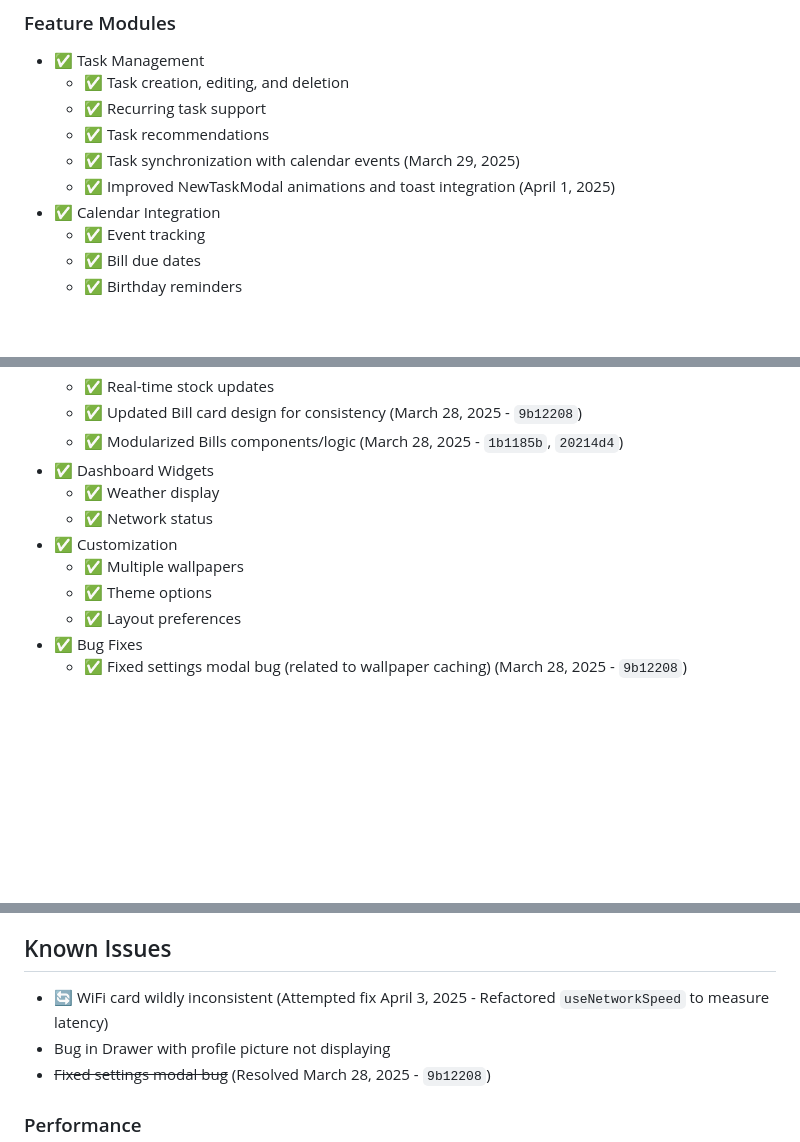
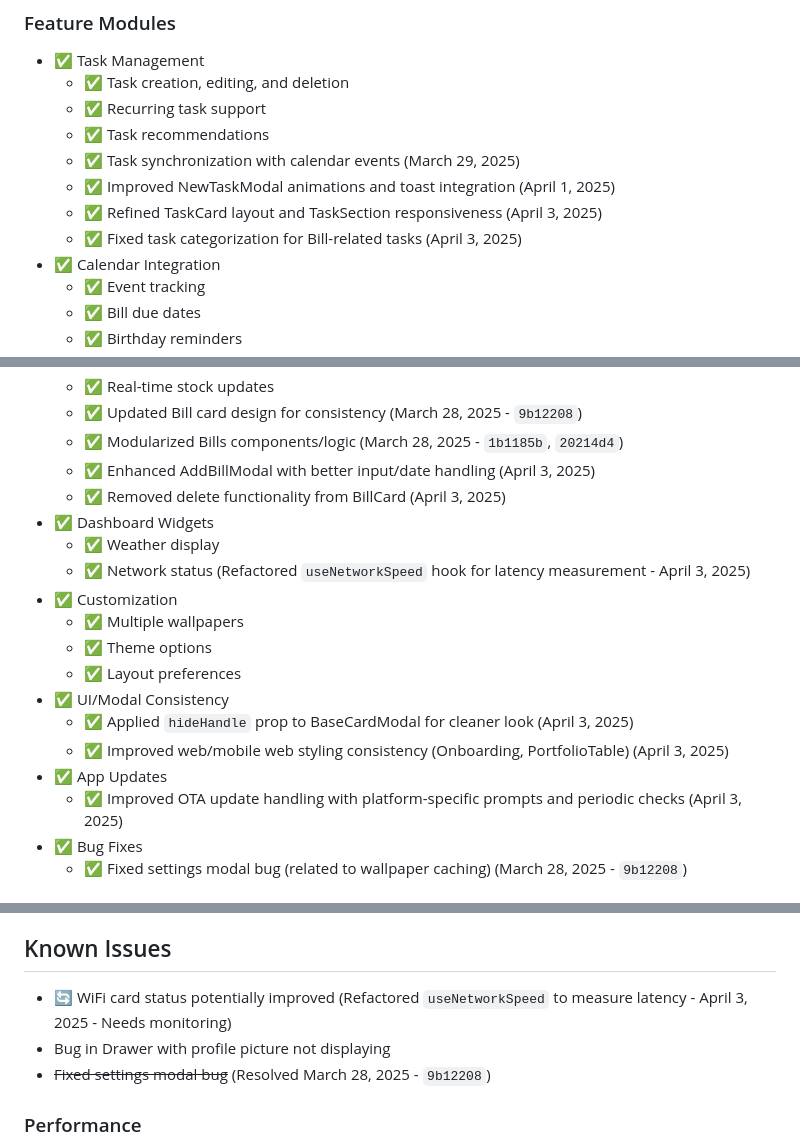
Before and after one commit to Dpope32/Frosting, a Markdown page: memory-bank/progress.md, 3 parts joined by grey strips. Rendered like a GitHub page; blank space fills up the shorter version.

Commit message:
Enhance active context with recent updates: Refactor `AddBillModal` and `BillCard`, improve `useNetworkSpeed` hook, ensure UI consistency across modals, and optimize OTA update handling. Update progress documentation to reflect task categorization fixes and layout refinements.

```diff
--- a/memory-bank/progress.md
+++ b/memory-bank/progress.md
@@ -20,6 +20,8 @@
   - ✅ Task recommendations
   - ✅ Task synchronization with calendar events (March 29, 2025)
   - ✅ Improved NewTaskModal animations and toast integration (April 1, 2025)
+  - ✅ Refined TaskCard layout and TaskSection responsiveness (April 3, 2025)
+  - ✅ Fixed task categorization for Bill-related tasks (April 3, 2025)
 - ✅ Calendar Integration
   - ✅ Event tracking
   - ✅ Bill due dates
@@ -44,13 +46,20 @@
   - ✅ Real-time stock updates
   - ✅ Updated Bill card design for consistency (March 28, 2025 - `9b12208`)
   - ✅ Modularized Bills components/logic (March 28, 2025 - `1b1185b`, `20214d4`)
+  - ✅ Enhanced AddBillModal with better input/date handling (April 3, 2025)
+  - ✅ Removed delete functionality from BillCard (April 3, 2025)
 - ✅ Dashboard Widgets
   - ✅ Weather display
-  - ✅ Network status
+  - ✅ Network status (Refactored `useNetworkSpeed` hook for latency measurement - April 3, 2025)
 - ✅ Customization
   - ✅ Multiple wallpapers
   - ✅ Theme options
   - ✅ Layout preferences
+- ✅ UI/Modal Consistency
+  - ✅ Applied `hideHandle` prop to BaseCardModal for cleaner look (April 3, 2025)
+  - ✅ Improved web/mobile web styling consistency (Onboarding, PortfolioTable) (April 3, 2025)
+- ✅ App Updates
+  - ✅ Improved OTA update handling with platform-specific prompts and periodic checks (April 3, 2025)
 - ✅ Bug Fixes
   - ✅ Fixed settings modal bug (related to wallpaper caching) (March 28, 2025 - `9b12208`)
 
@@ -90,7 +99,7 @@
 - ⏳ More sports leagues and teams
 
 ## Known Issues
-- 🔄 WiFi card wildly inconsistent (Attempted fix April 3, 2025 - Refactored `useNetworkSpeed` to measure latency)
+- 🔄 WiFi card status potentially improved (Refactored `useNetworkSpeed` to measure latency - April 3, 2025 - Needs monitoring)
 - Bug in Drawer with profile picture not displaying
 - ~~Fixed settings modal bug~~ (Resolved March 28, 2025 - `9b12208`)
 
```
Also changed, not shown: memory-bank/activeContext.md (+6 -0 lines).
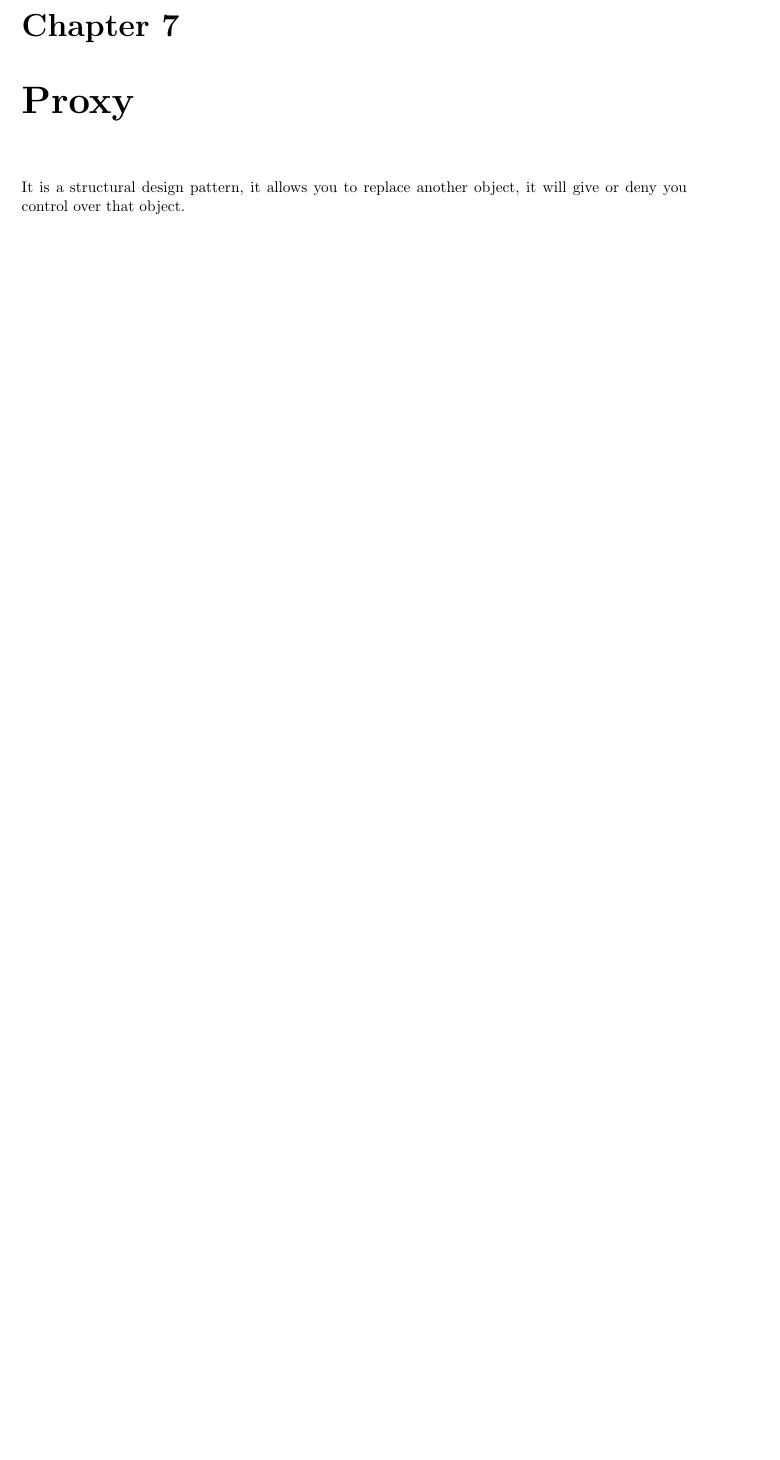
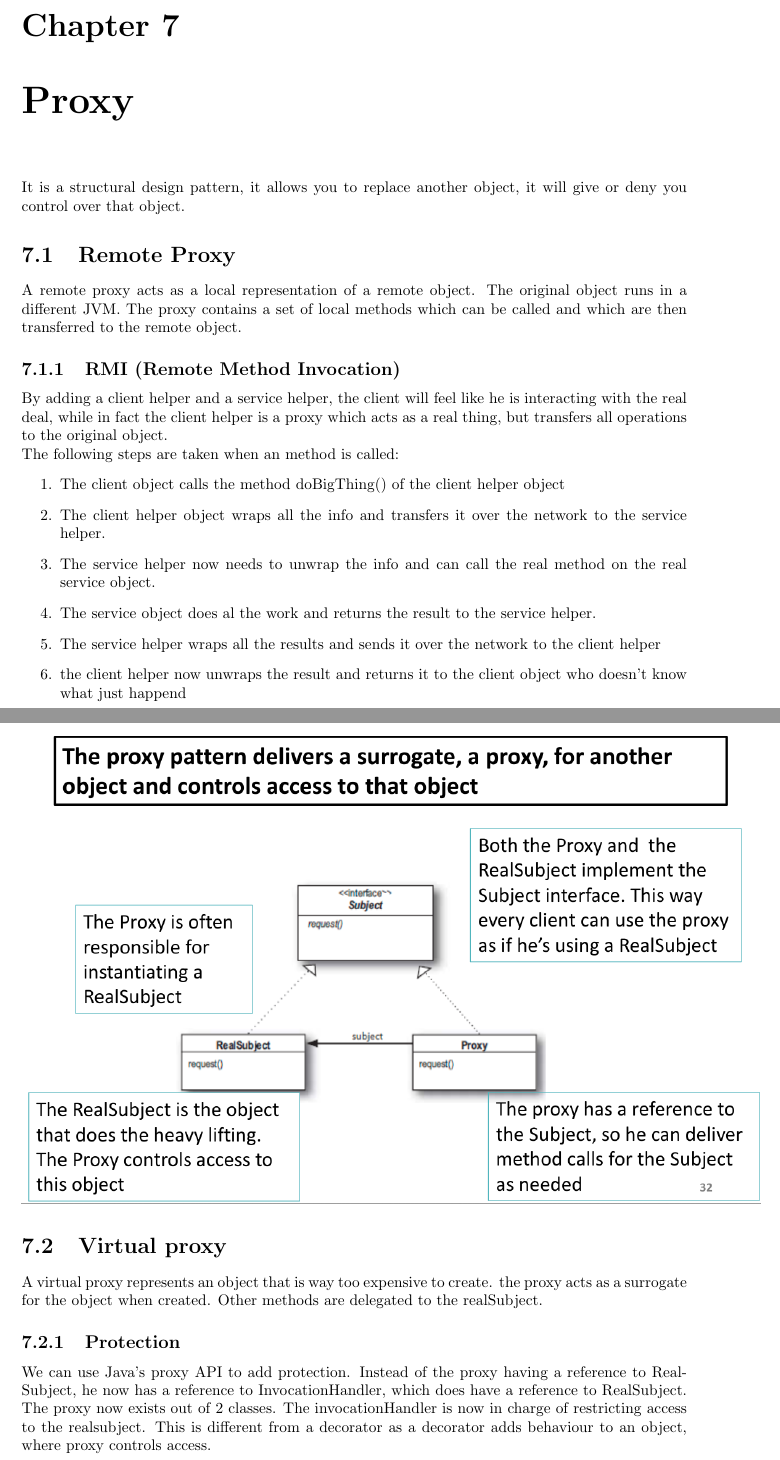
Before and after one commit to JeeVeeVee/samenvattingen, a LaTeX thesis (designIII/designIII.tex): part of page 11 of 11 before the commit and two parts of pages 11 and 12 of 13 after it, the two joined at a grey line, cut so that both start at the same text, the shorter picture padded with empty space. Compiled offline with pdfLaTeX.

Commit message:
finished Desing II

```diff
--- a/designIII/designIII.tex
+++ b/designIII/designIII.tex
@@ -110,3 +110,24 @@
 		\end{center}
 	\chapter{Proxy}
 		It is a structural design pattern, it allows you to replace another object, it will give or deny you control over that object.
+		\section{Remote Proxy}
+			A remote proxy acts as a local representation of a remote object. The original object runs in a different JVM. The proxy contains a set of local methods which can be called and which are then transferred to the remote object.
+			\subsection{RMI (Remote Method Invocation)}
+				By adding a client helper and a service helper, the client will feel like he is interacting with the real deal, while in fact the client helper is a proxy which acts as a real thing, but transfers all operations to the original object. \\
+				The following steps are taken when an method is called:
+				\begin{enumerate}
+					\item The client object calls the method doBigThing() of the client helper object
+					\item The client helper object wraps all the info and transfers it over the network to the service helper.
+					\item The service helper now needs to unwrap the info and can call the real method on the real service object.
+					\item The service object does al the work and returns the result to the service helper.
+					\item The service helper wraps all the results and sends it over the network to the client helper
+					\item the client helper now unwraps the result and returns it to the client object who doesn't know what just happend
+				\end{enumerate}
+			\begin{center}
+				\includegraphics[scale=0.4]{remote_proxy}
+			\end{center}
+		\section{Virtual proxy}
+			A virtual proxy represents an object that is way too expensive to create. the proxy acts as a surrogate for the object when created. Other methods are delegated to the realSubject.
+			\subsection{Protection}
+				We can use Java's proxy API to add protection. Instead of the proxy having a reference to RealSubject, he now has a reference to InvocationHandler, which does have a reference to RealSubject. The proxy now exists out of 2 classes. The invocationHandler is now in charge of restricting access to the realsubject. This is different from a decorator as a decorator adds behaviour to an object, where proxy controls access.
+	\chapter{Singleton}
```
Also changed, not shown: designIII/images/remote_proxy.png (added), designIII/designIII.tex (35 more changed lines).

WHAT THE TASK REQUIRES -
Each line above that contains the word "progress" counts once; give the total and no other text.

TASK OUTPUT -
4